This “relaunch” of the chestnut tree resource as a socio-economic driving force of mountain communities cannot be separated from proper planning and active and sustainable management. In a previous MARGISTAR blog, the value of collective management in Italian regions was discussed. Building on this discussion, there is also a requirement to highlight a need for new regulatory instruments, such as forestry supply chain contracts, as forms of sector associationism. Sector associationism refers to the practice of organising and representing various sectors or industries through associations or trade groups. This can potentially reduce the excessive pulverisation and fragmentation of land, which affects the entire national territory bar a few realities, such as the “maso chiuso” (closed farmstead) legal institution in the Eastern Italian Alps or the “latifundia” in the south.

While this initiative focuses on the products of the sweet chestnut tree, it is worth remembering that forests, like all natural ecosystems, also provide valuable ecological contributions. Forests support the sequestration of atmospheric carbon dioxide, offer protection from natural hazards such as rock falls, and demonstrate historical-cultural value (e.g., the Castagno dei Cento Cavalli, or Chestnut Tree of a Hundred Horses). Because of this, we must always view the economic value of this species in conjunction with its significant social value and increasing importance in tackling the triple planetary crisis, i.e., rising issues surrounding the climate, the environment, and pollution.

The header image is credited with thanks to the CastagnoPiù project.

For more impressions, follow MARGISTAR on Instagram

Keep In Touch

Join our newsletter for the latest project news and collaboration opportunities.

About MARGISTAR & How To Join

The MARGISTAR forum reflects collaboratively on natural, environmental, social, and economic inter-relationships and interactions in mountainous areas, and identifies a range of environmental, social, economic, and political challenges. It enables innovation by co-designing pathways for the transformation of marginalised mountainous areas towards their green, digital and healthy futures.

To join MARGISTAR, read the instructions here and get in touch!

Related articles

Mapping the Digital Divide: Exploring Andorra one website at a time

By Theo Lynn (Dublin City University) As first seen on Faberllull, follow along as MARGISTAR’s Prof Theo Lynn (Dublin...

What can marginalised mountainous areas learn from Andorra?

Andorra's model, characterised by high levels of tourism, a highly attractive tax regime, and sustainable land and environmental management within a stable political framework, while desirable, would be complex to replicate. Any such strategy would need to consider the specific geographic location and topology of a given region as well as local nuances and context, not least the political, economic, socio-cultural, technological, legal, and environmental factors discussed above. It would require an unprecedented political will and unity to commit to a multi-government project over several decades. What might that roadmap look like?

Welcoming New Faces to the MARGISTAR Summit: Meet our WG2 Sub-Group Coordinators
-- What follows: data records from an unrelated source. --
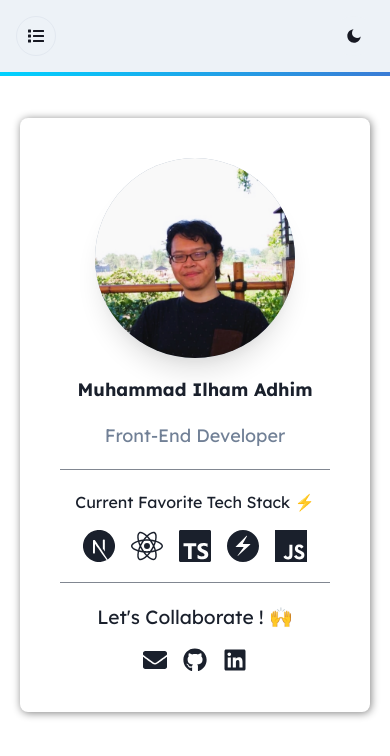
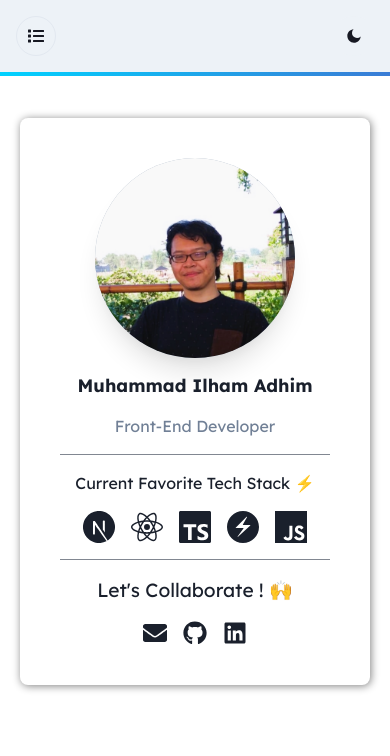
Before and after one commit to ilhamAdhim/personal-website, a Next.js app: page /About in a window 390 px wide. Shown: the top 756 px of the page. Built offline with nearby package versions, Linux system fonts and the light colour scheme.

Commit message:
chore: fix responsive in about page

```diff
--- a/src/components/PortfolioSection/index.tsx
+++ b/src/components/PortfolioSection/index.tsx
@@ -18,9 +18,9 @@ const PortfolioAbout = () => {
 
   return (
     <VStack
-      p="10"
-      top="40"
-      spacing={5}
+      p={10}
+      top={[0, 0, 0, 10, 10, 40]}
+      spacing={[4, 4, 4, 4, 3, 5]}
       rounded="lg"
       position="sticky"
       bgColor={useColorModeValue("white", "#1a202c")}
@@ -29,10 +29,9 @@ const PortfolioAbout = () => {
     >
       <Box
         boxShadow="xl"
+        borderRadius="full"
         data-aos={isSmallViewport ? "fade-down" : ""}
         data-aos-delay={isSmallViewport ? "1100" : 0}
-        // data-aos-once="true"
-        borderRadius="full"
       >
         <Avatar width={200} height={200} src="/images/my-profile.jpg" />
       </Box>
@@ -45,7 +44,7 @@ const PortfolioAbout = () => {
       </Heading>
       <Text
         color="gray.500"
-        fontSize="lg"
+        fontSize={["md", "lg"]}
         display="block"
         data-aos={isSmallViewport ? "fade-down" : ""}
         data-aos-delay={isSmallViewport ? "1300" : 0}
```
The MARGISTAR team is growing! We are thrilled to introduce two new individuals who recently joined our Core Group as Working Group 2 Sub-Group Coordinators, bringing with them a shared commitment to making a positive impact in marginalised mountain areas. As we begin working with Ana Margarida and Stanka, let's take a moment to get to know the aims and tasks of Working Group 2, the role of a Sub-Group Coordinator, and more about these newest additions to our COST Action’s leadership.

MARGISTAR Launches First Call for Short Term Scientific Missions (STSMs)

MARGISTAR launches its first call for Short Term Scientific Missions (STSMs) for Missions occurring between May 1 and September 30, 2024.